The answer must consist of every line from the data that holds the string "https".

*** Opening PROVIDED INFORMATION ***

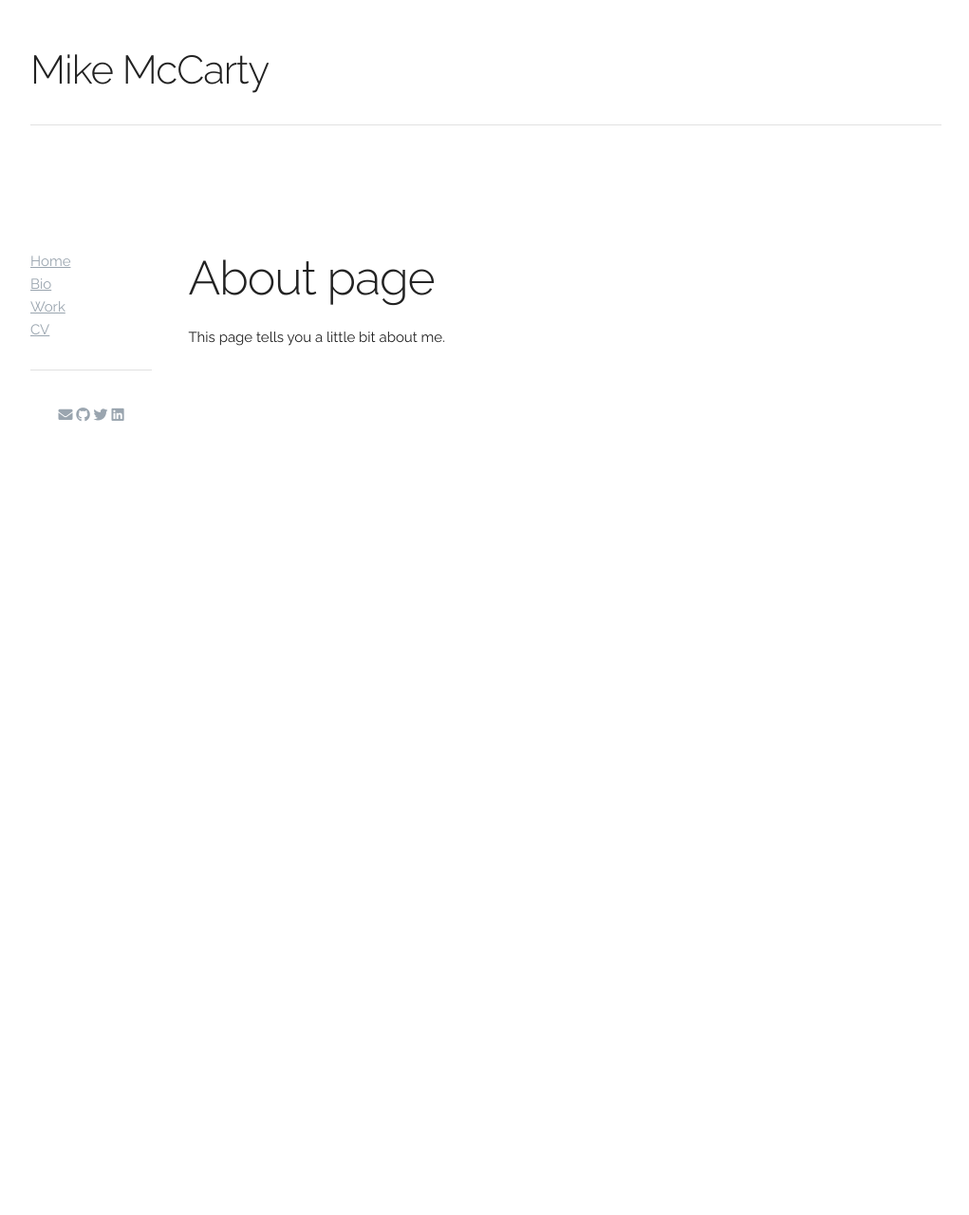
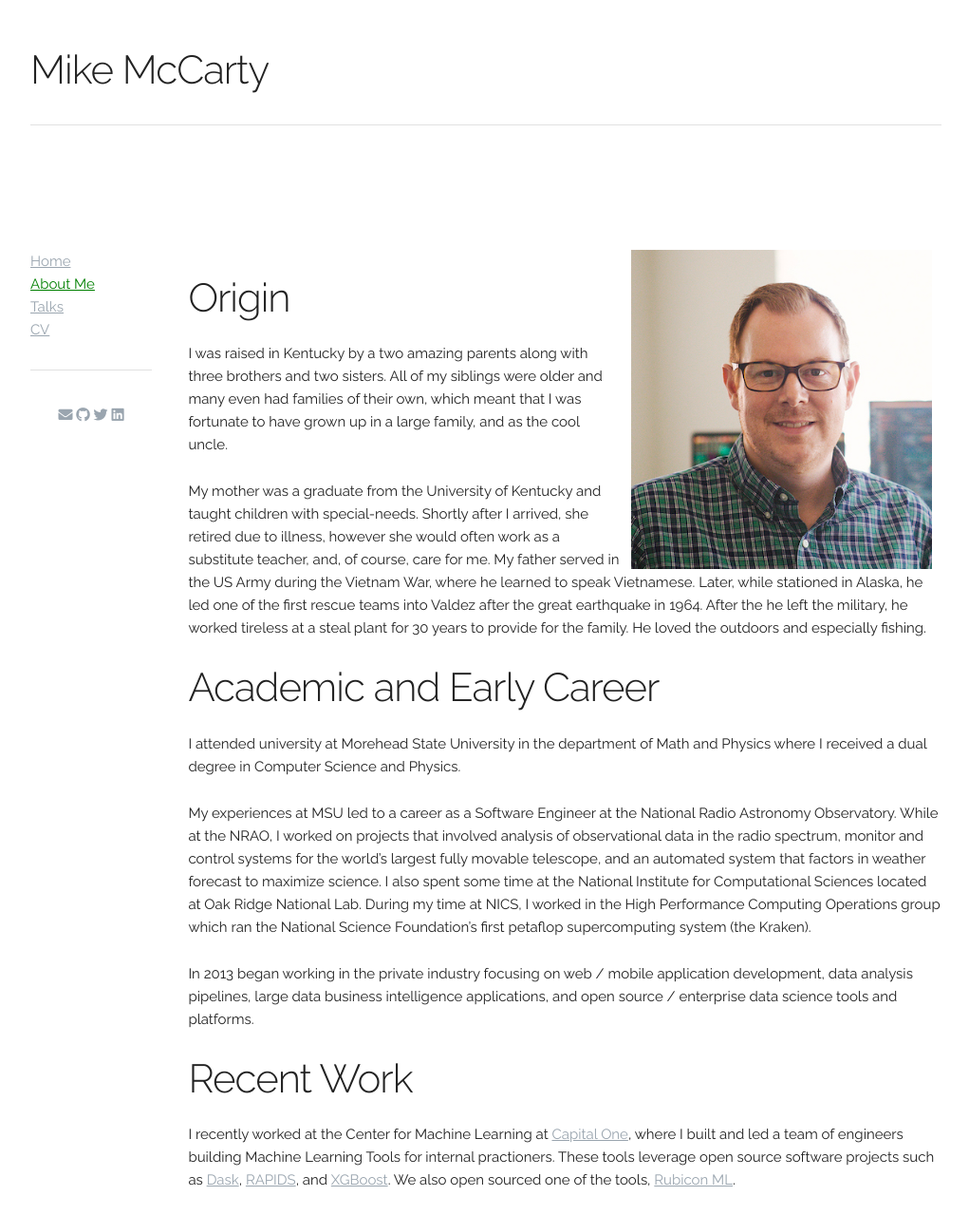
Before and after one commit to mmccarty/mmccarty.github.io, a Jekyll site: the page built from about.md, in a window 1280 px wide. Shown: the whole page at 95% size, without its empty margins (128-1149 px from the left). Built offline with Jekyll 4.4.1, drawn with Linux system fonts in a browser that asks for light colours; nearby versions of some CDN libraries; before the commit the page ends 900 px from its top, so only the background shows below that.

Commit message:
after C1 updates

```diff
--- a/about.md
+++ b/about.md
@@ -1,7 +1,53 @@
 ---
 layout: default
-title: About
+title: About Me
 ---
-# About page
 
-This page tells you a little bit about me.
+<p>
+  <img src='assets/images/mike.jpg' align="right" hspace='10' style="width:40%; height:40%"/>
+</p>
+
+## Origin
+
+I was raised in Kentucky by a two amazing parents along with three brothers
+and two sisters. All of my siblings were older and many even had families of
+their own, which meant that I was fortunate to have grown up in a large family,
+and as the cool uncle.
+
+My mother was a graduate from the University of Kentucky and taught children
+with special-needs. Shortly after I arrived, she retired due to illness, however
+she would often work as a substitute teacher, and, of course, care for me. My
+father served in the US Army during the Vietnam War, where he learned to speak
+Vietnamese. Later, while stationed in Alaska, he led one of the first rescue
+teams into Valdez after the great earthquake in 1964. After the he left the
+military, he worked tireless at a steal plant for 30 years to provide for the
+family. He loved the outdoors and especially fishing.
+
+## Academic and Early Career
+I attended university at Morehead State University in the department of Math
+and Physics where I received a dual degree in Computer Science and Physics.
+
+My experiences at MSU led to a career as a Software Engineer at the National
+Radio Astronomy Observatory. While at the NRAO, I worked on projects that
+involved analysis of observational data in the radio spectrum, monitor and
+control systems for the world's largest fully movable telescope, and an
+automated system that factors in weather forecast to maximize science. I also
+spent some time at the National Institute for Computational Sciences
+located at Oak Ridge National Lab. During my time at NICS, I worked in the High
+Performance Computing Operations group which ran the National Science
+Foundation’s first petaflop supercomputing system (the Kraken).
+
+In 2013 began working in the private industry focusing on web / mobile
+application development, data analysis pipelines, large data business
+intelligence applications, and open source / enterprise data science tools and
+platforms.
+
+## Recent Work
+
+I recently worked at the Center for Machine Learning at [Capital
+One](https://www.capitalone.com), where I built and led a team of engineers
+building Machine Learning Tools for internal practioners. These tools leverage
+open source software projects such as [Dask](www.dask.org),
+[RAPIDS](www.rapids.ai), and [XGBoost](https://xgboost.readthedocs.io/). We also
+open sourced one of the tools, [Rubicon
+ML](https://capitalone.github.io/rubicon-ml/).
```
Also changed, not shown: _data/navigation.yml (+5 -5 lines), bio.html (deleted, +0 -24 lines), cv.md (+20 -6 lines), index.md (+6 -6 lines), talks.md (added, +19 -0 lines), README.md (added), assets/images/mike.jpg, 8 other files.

*** Closing PROVIDED INFORMATION ***

_RESPONSE FOR THIS EXERCISE:_
+One](https://www.capitalone.com), where I built and led a team of engineers
+[RAPIDS](www.rapids.ai), and [XGBoost](https://xgboost.readthedocs.io/). We also
+ML](https://capitalone.github.io/rubicon-ml/).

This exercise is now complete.